Yet in his 14 years as GM, Billy Beane has yet to make it to the World Series. By contrast, the work of Gage and other data-mining political consultants has translated directly into electoral success. These operatives may not have singlehandedly won the past two presidential elections, but the side that had the most advanced data-driven mobilization efforts went a perfect 2-0.
The George W. Bush campaign's sophisticated data mining helped the president win reelection in 2004. Four years later, Barack Obama defeated John McCain in part because the Obama campaign outclassed McCain's operatives on the data front.
Issenberg seems to have interviewed everyone who's anyone in the field of political statistics, but his subject matter doesn't necessarily lend itself to prose. Numbers have power, but too many of them can addle rather than inform. After reading the book, you'll probably remember the outcome of a few experiments, but be stuck scouring your brain for the results of the rest. Readers are advised to keep a pen and pencil handy when reading The Victory Lab, so they can jot down key stats.

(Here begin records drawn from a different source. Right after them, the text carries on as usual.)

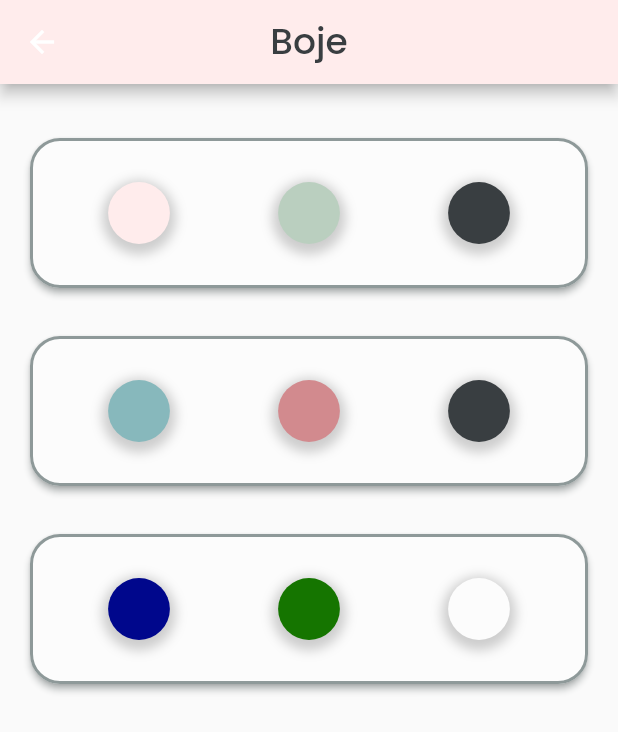
After one commit to rania-w/SDP-AAC, a Flutter app: the AccessibilitySettings screen opened directly, after a tap on "Boje", on a phone screen of 412 x 824 dp. The commit adds this screen. Shown: the top 732 px of the screen. Run offline on Flutter 3.47's test engine with Material 2 defaults, Android fonts, the phone set to English and light mode, and no system bars; our stand-ins replace flutter_tts, hive, hive_flutter, image_picker; accounts and stored records are empty.

Commit message:
page to pick palette -> logic missing

```diff
--- /dev/null
+++ b/lib/components/color_set.dart
@@ -0,0 +1,95 @@
+import 'package:aac/palettes.dart';
+import 'package:flutter/material.dart';
+
+import '../constants.dart';
+
+class ColorSet extends StatefulWidget {
+  final Palette palette;
+
+  const ColorSet({super.key, required this.palette});
+
+  @override
+  State<ColorSet> createState() => _ColorSetState();
+}
+
+class _ColorSetState extends State<ColorSet> {
+  @override
+  Widget build(BuildContext context) {
+    return Container(
+      margin: EdgeInsets.symmetric(vertical: 16),
+      child: ElevatedButton(
+        style: ButtonStyle(
+          shadowColor: MaterialStateProperty.all(grey),
+          backgroundColor: MaterialStateProperty.all(
+            white,
+          ),
+          shape: MaterialStateProperty.all<RoundedRectangleBorder>(
+            RoundedRectangleBorder(
+              borderRadius: BorderRadius.circular(20.0),
+              side: BorderSide(width: 2, color: grey),
+            ),
+          ),
+        ),
+        onPressed: () {
+          // change the palette
+        },
+        child: Row(
+          mainAxisAlignment: MainAxisAlignment.spaceAround,
+          children: [
+            Container(
+              width: MediaQuery.of(context).size.width *
+                  0.1, // Adjust the size as needed
+              height: 100,
+              decoration: BoxDecoration(
+                shape: BoxShape.circle,
+                color: widget.palette.primary,
+                boxShadow: [
+                  BoxShadow(
+                    color: Colors.grey.withOpacity(0.5),
+                    spreadRadius: 4,
+                    blurRadius: 6,
+                    offset: Offset(0, 3), // Adjust the shadow's offset
+                  ),
+                ],
+              ),
+            ),
+            Container(
+              width: MediaQuery.of(context).size.width *
+                  0.1, // Adjust the size as needed
+              height: 100,
+              decoration: BoxDecoration(
+                shape: BoxShape.circle,
+                color: widget.palette.accent,
+                boxShadow: [
+                  BoxShadow(
+                    color: Colors.grey.withOpacity(0.5),
+                    spreadRadius: 4,
+                    blurRadius: 6,
+                    offset: Offset(0, 3), // Adjust the shadow's offset
+                  ),
+                ],
+              ),
+            ),
+            Container(
+              width: MediaQuery.of(context).size.width *
+                  0.1, // Adjust the size as needed
+              height: 100,
+              decoration: BoxDecoration(
+                shape: BoxShape.circle,
+                color: widget.palette.contrast,
+                boxShadow: [
+                  BoxShadow(
+                    color: Colors.grey.withOpacity(0.5),
+                    spreadRadius: 4,
+                    blurRadius: 6,
+                    offset: Offset(0, 3), // Adjust the shadow's offset
+                  ),
+                ],
+              ),
+            ),
+          ],
+        ),
+      ),
+    );
+  }
+}
--- a/lib/constants.dart
+++ b/lib/constants.dart
@@ -1,3 +1,4 @@
+import 'package:aac/palettes.dart';
 import 'package:flutter/material.dart';
 
 const textInputDecoration = InputDecoration(
@@ -17,8 +18,8 @@ const black = Color(0xff393E41);
 const white = Color(0xfffcfcfc);
 const primary = Color(0xffFFECEC);
 const primaryF = Color(0xffDAB9B9);
-const green = Color(0xffC1CCAC);
-const greenF = Color(0xff9EAD7F);
+const green = Color(0xffbacfbf);
+const greenF = Color(0xffa8bcad);
 const grey = Color(0xff8E9999);
 const imageAsset = 'lib/resources/images/frog.jpeg';
 
@@ -41,3 +42,7 @@ const heading = TextStyle(
   fontSize: 24,
   fontFamily: 'Medium',
 );
+
+Palette defaultPalette = Palette();
+Palette bluePalette = Palette().setBlue();
+Palette highContrastPalette = Palette().setHighContrast();
--- /dev/null
+++ b/lib/pages/settings/accessibility/accessibility_settings.dart
@@ -0,0 +1,41 @@
+import 'package:aac/components/search.dart';
+import 'package:aac/components/settings_item.dart';
+import 'package:aac/pages/settings/accessibility/colors.dart';
+import 'package:aac/pages/settings/accessibility/voice.dart';
+import 'package:flutter/material.dart';
+
+class AccessibilitySettings extends StatefulWidget {
+  const AccessibilitySettings({super.key});
+
+  @override
+  State<AccessibilitySettings> createState() => _AccessibilitySettingsState();
+}
+
+class _AccessibilitySettingsState extends State<AccessibilitySettings> {
+  @override
+  Widget build(BuildContext context) {
+    return Scaffold(
+      body: ListView(
+        children: [
+          const Search(),
+          SettingsItem(
+            name: "Boje",
+            onPressed: () {
+              Navigator.of(context).push(
+                  MaterialPageRoute(builder: (context) => ColorsSettings()));
+              debugPrint("doživljavam te");
+            },
+          ),
+          SettingsItem(
+            name: "Zvuk",
+            onPressed: () {
+              Navigator.of(context).push(
+                  MaterialPageRoute(builder: (context) => VoiceSettings()));
+            },
+          ),
+        ],
+      ),
+    );
+    ;
+  }
+}
--- /dev/null
+++ b/lib/pages/settings/accessibility/colors.dart
@@ -0,0 +1,37 @@
+import 'package:aac/components/color_set.dart';
+import 'package:aac/constants.dart';
+import 'package:aac/palettes.dart';
+import 'package:flutter/material.dart';
+
+class ColorsSettings extends StatefulWidget {
+  const ColorsSettings({super.key});
+
+  @override
+  State<ColorsSettings> createState() => _ColorsSettingsState();
+}
+
+class _ColorsSettingsState extends State<ColorsSettings> {
+  @override
+  Widget build(BuildContext context) {
+    return Scaffold(
+      appBar: AppBar(
+        centerTitle: true,
+        backgroundColor: Palette().primary,
+        title: Text(
+          "Boje",
+          style: heading,
+        ),
+      ),
+      body: Padding(
+        padding: EdgeInsets.all(20),
+        child: Column(
+          children: [
+            ColorSet(palette: defaultPalette),
+            ColorSet(palette: bluePalette),
+            ColorSet(palette: highContrastPalette),
+          ],
+        ),
+      ),
+    );
+  }
+}
--- /dev/null
+++ b/lib/palettes.dart
@@ -0,0 +1,26 @@
+import 'package:flutter/material.dart';
+
+class Palette {
+  Color primary = Color(0xffFFECEC);
+  Color primaryFocus = Color(0xffDAB9B9);
+  Color accent = Color(0xffbacfbf);
+  Color accentFocus = Color(0xffa8bcad);
+  Color contrast = Color(0xff393E41);
+
+  Palette setBlue() {
+    this.primary = Color(0xff87B8BC);
+    this.primaryFocus = Color(0xff75a6aa);
+    this.accent = Color(0xffD28A8E);
+    this.accentFocus = Color(0xffbb757a);
+    return this;
+  }
+
+  Palette setHighContrast() {
+    this.primary = Color(0xff00078C);
+    this.primaryFocus = Color(0xff000862);
+    this.accent = Color(0xff157500);
+    this.accentFocus = Color(0xff044e05);
+    this.contrast = Color(0xfffcfcfc);
+    return this;
+  }
+}
```
Also changed, not shown: lib/pages/settings.dart (+8 -4 lines), lib/pages/settings/accessibility/voice.dart (added, +56 -0 lines), lib/app_theme.dart (added).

Yet Issenberg's material is sufficiently gripping that you'll want to keep turning the pages, even if it means deciphering the results of yet another randomized trial. For example, micro-targeting efforts on behalf of Senator Michael Bennett (D-Colo.)'s 2010 Senate reelection campaign likely spurred 25,000 additional Bennett votes. That might not seem like a big number, until you consider that the race was decided by 15,000 votes.
Issenberg avoids sweeping predictions about the future of political data mining. That's probably wise, given that political professionals tend to define the future as Election Day. Campaigns at their simplest are a one-day snapshot of personal preference. The Victory Lab reminds us, however, that every individual choice is the result of a thousand factors, many of them subject to manipulation by political operatives.